═══ Records supplied ═══

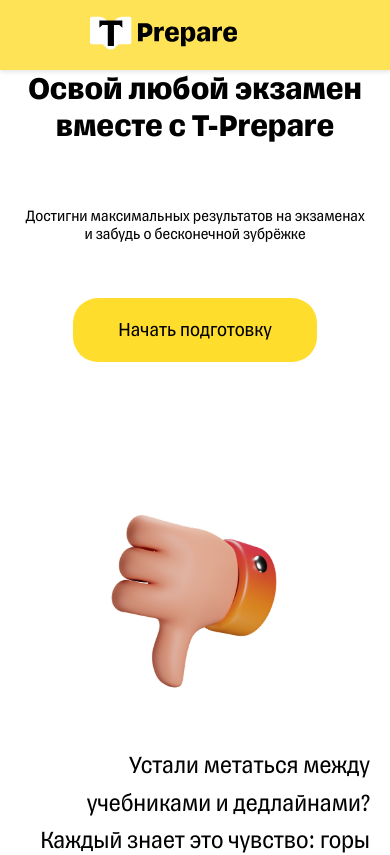
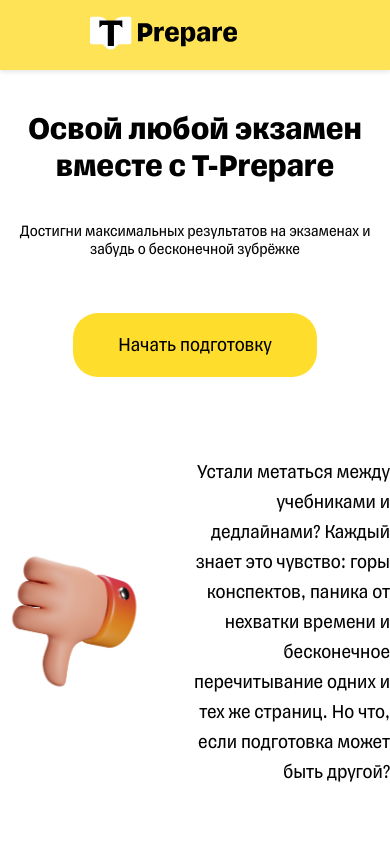
Before and after one commit to Chikidrill/T-Prepare, a Vue app in the folder vue-project/: page / in a window 390 px wide. Shown: the top 855 px of the page. Built offline with nearby package versions, Linux system fonts and the light colour scheme.

Commit message:
Реализован адаптив для главно страницы, сделано бургерное меню

```diff
--- a/vue-project/index.html
+++ b/vue-project/index.html
@@ -2,8 +2,10 @@
 <html lang="">
   <head>
     <meta charset="UTF-8">
+    <meta name="viewport" content="width=device-width, initial-scale=1">
     <link rel="icon" href="/favicon.ico">
-    <meta name="viewport" content="width=device-width, initial-scale=1.0">
+
+
     <title>Vite App</title>
     <link rel="preconnect" href="https://fonts.googleapis.com">
     <link rel="preconnect" href="https://fonts.gstatic.com" crossorigin>
--- a/vue-project/src/App.vue
+++ b/vue-project/src/App.vue
@@ -30,9 +30,9 @@ export default {
 
 <style>
 html, body, #app {
-  height: 100%;
   margin: 0;
   padding: 0;
+  overflow-x: hidden;
 }
 
 .layout {
--- a/vue-project/src/components/PageFooter.vue
+++ b/vue-project/src/components/PageFooter.vue
@@ -102,5 +102,10 @@ export default {
     font-size: 15px;
   }
 }
-
+@media @bw768{
+  .page-footer{
+    margin: 0;
+  padding: 0;
+  }
+}
 </style>
--- a/vue-project/src/components/PageHeader.vue
+++ b/vue-project/src/components/PageHeader.vue
@@ -51,6 +51,22 @@ export default {
         { title: "Личный кабинет", path: "/personalaccount" }
       ]
     };
+  },
+  methods: {
+    handleOutsideClick(event) {
+      // Если меню открыто и клик вне бургер-кнопки и навигации, закрыть меню
+      const burger = this.$el.querySelector('.page-header__burger');
+      const nav = this.$el.querySelector('.page-header__nav');
+      if (this.isMenuOpen && !burger.contains(event.target) && !nav.contains(event.target)) {
+        this.isMenuOpen = false;
+      }
+    }
+  },
+  mounted() {
+    document.addEventListener('click', this.handleOutsideClick);
+  },
+  beforeDestroy() {
+    document.removeEventListener('click', this.handleOutsideClick);
   }
 };
 </script>
@@ -109,16 +125,18 @@ export default {
       @media @bw768 {
         display: block;
         position: absolute;
+        text-align: right;
         top: 70px;
-        left: 0;
-        width: 100%;
-        background: rgba(255,221,45,0.9);
-        box-shadow: 0 2px 4px rgba(0,0,0,0.1);
-
+        left: 0px;
+        right: 0;
+        background-color: rgba(212, 212, 212, 0.8);
+        backdrop-filter: blur(10px);
+        transition: background-color 0.3s ease;
+        box-shadow: 0 2px 4px rgba(0, 0, 0, 0.1);
         .page-header__nav-item {
           display: block;
-          padding: 15px 20px;
-          border-bottom: 1px solid rgba(0,0,0,0.1);
+          padding: 15px 85px 15px 15px;
+
         }
       }
     }
@@ -131,10 +149,6 @@ export default {
     text-decoration: none;
     text-transform: uppercase;
     transition: color 0.2s ease-out;
-
-    & + & {
-      margin-left: 103px;
-    }
 
     &:hover {
       @media (hover: hover) {
@@ -169,6 +183,8 @@ export default {
 // Desktop >= 768px
 @media @w768 {
   .page-header {
+    max-width: 100%;
+
     &__burger {
       display: none;
     }
@@ -182,6 +198,7 @@ export default {
         display: inline-block;
         padding: 0;
         border: none;
+
       }
     }
   }
--- a/vue-project/src/pages/index.vue
+++ b/vue-project/src/pages/index.vue
@@ -214,41 +214,37 @@ export default {
 // Mobile styles (<=767px)
 @media @bw768 {
   .page-home {
-    padding: 0 20px;
+    width: 100%;
+    padding: 0;
+    &__container{
 
-    &__header {
-      .burger { display: flex; }
     }
-    &__nav {
-      display: none;
-      position: absolute;
-      top: 60px;
-      left: 0;
-      width: 100%;
-      background: #fff;
-      ul { flex-direction: column; gap: 15px; padding: 10px; }
-      &.is-open { display: block; }
+    &__about{
+      padding-top: 40px;
     }
 
-    &__about,
-    &__problem,
-    &__solve {
+    &__about{
       flex-direction: column;
       text-align: center;
       gap: 20px;
       padding-bottom: 40px;
+      margin-bottom: 20px;
     }
-    .page-home__text1 { font-size: 32px; }
+    &__problem,
+    &__solve{
+      flex-direction: row;
+      text-align: center;
+      gap: 20px;
+      padding-bottom: 40px;
+    }
+    .page-home__text1 { font-size: 32px; margin-bottom: 0;}
     .page-home__text2 { font-size: 16px; }
     .page-home__problem-image,
-    .page-home__solve-image { width: 200px; height: auto; }
-  }
-}
-
-// Desktop styles (>=768px)
-@media @w768 {
-  .page-home {
-    // здесь можно добавить специфичные десктоп-правила
+    .page-home__solve-image { width: 150px; height: auto; }
+    .page-home__problem-text,
+    .page-home__solve-text{
+      font-size: 20px;
+    }
   }
 }
 </style>
--- a/vue-project/src/styles/global/common.less
+++ b/vue-project/src/styles/global/common.less
@@ -2,7 +2,7 @@ body,
 html {
   margin: 0;
   padding: 0;
-
+  overflow-x: hidden;
 }
 
 body {
--- a/vue-project/src/styles/styles.less
+++ b/vue-project/src/styles/styles.less
@@ -1,3 +1,4 @@
 @import "global/normalize.less";
 @import "global/common.less";
 @import "global/animations.less";
+@import "mixins.less";
```
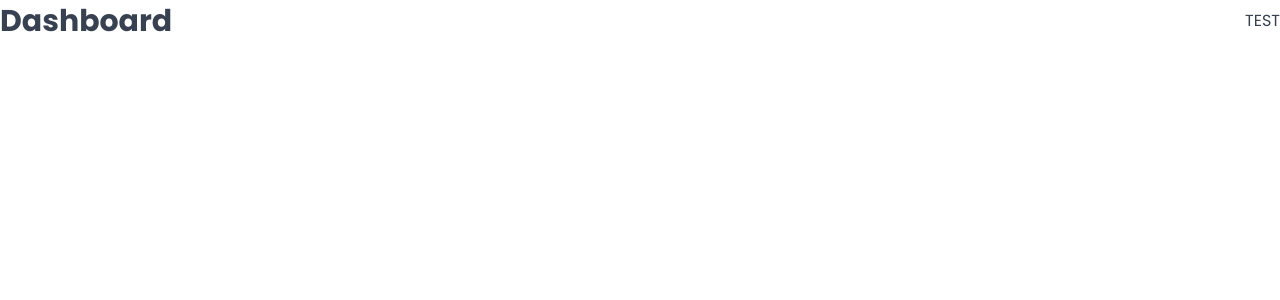
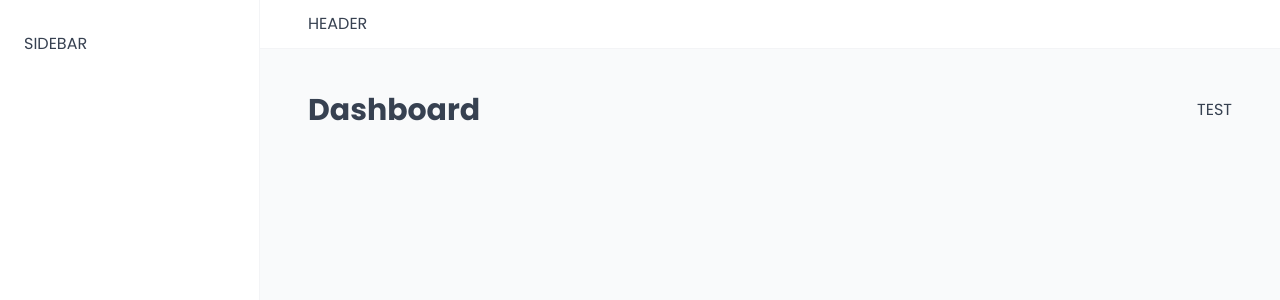
Before and after one commit to paulthadev/doze-haven, a React (Vite) app: page /dashboard in a window 1280 px wide. Shown: the top 300 px of the page. Built offline with nearby package versions, Linux system fonts and the light colour scheme; a web font is replaced by a local one.

Commit message:
style: :white_check_mark: build the APpLayout

```diff
--- a/src/App.jsx
+++ b/src/App.jsx
@@ -9,6 +9,7 @@
 import Account from "./pages/Account";
 import Login from "./pages/Login";
 import PageNotFound from "./pages/PageNotFound";
+import AppLayout from "./ui/AppLayout";
 
 function App() {
   return (
@@ -20,14 +21,17 @@
         The replace prop on the Navigate component is used to render a declarative redirect. It allows us to navigate back by replacing the current element in the history stack.*/}
           <Route index element={<Navigate replace to="dashboard" />} />
 
+          {/* AppLayout: This offer a systematic and logical manner to specify the arrangement of various UI components, which can enhance a codebase’s maintainability and scalability. */}
+          <Route element={<AppLayout />}>
             <Route path="dashboard" element={<Dashboard />} />
             <Route path="bookings" element={<Bookings />} />
             <Route path="cabins" element={<Cabins />} />
             <Route path="users" element={<Users />} />
             <Route path="settings" element={<Settings />} />
             <Route path="account" element={<Account />} />
+          </Route>
+
           <Route path="login" element={<Login />} />
-
           {/* Page to be matched if none of the urls can be matched  */}
           <Route path="*" element={<PageNotFound />} />
         </Routes>
--- /dev/null
+++ b/src/ui/AppLayout.jsx
@@ -0,0 +1,31 @@
+import { Outlet } from "react-router-dom";
+import Header from "./Header";
+import Sidebar from "./Sidebar";
+import styled from "styled-components";
+
+const StlyedAppLayout = styled.div`
+  display: grid;
+  height: 100vh;
+  grid-template-columns: 26rem 1fr;
+  grid-template-rows: auto 1fr;
+`;
+
+const Main = styled.main`
+  background: var(--color-grey-50);
+  padding: 4rem 4.8rem 6.4rem;
+`;
+
+function AppLayout() {
+  return (
+    <StlyedAppLayout>
+      <Header />
+      <Sidebar />
+
+      <Main>
+        <Outlet />
+      </Main>
+    </StlyedAppLayout>
+  );
+}
+
+export default AppLayout;
--- /dev/null
+++ b/src/ui/Header.jsx
@@ -0,0 +1,13 @@
+import styled from "styled-components";
+
+const StyledHeader = styled.header`
+  background: var(--color-grey-0);
+  padding: 1.2rem 4.8rem;
+  border-bottom: 1px solid var(--color-grey-100);
+`;
+
+function Header() {
+  return <StyledHeader>HEADER</StyledHeader>;
+}
+
+export default Header;
--- /dev/null
+++ b/src/ui/Sidebar.jsx
@@ -0,0 +1,15 @@
+import styled from "styled-components";
+
+const StyledSidebar = styled.aside`
+  background: var(--color-grey-0);
+  padding: 3.2rem 2.4rem;
+  border-right: 1px solid var(--color-grey-100);
+
+  grid-row: 1/-1;
+`;
+
+function Sidebar() {
+  return <StyledSidebar>SIDEBAR</StyledSidebar>;
+}
+
+export default Sidebar;
```
Lines whose indentation alone changed are shown as unchanged.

═══

» **Exercise**
Using the data above, return each line that includes the word "href".

» **Result of the task**
     <link rel="icon" href="/favicon.ico">
     <link rel="preconnect" href="https://fonts.googleapis.com">
     <link rel="preconnect" href="https://fonts.gstatic.com" crossorigin>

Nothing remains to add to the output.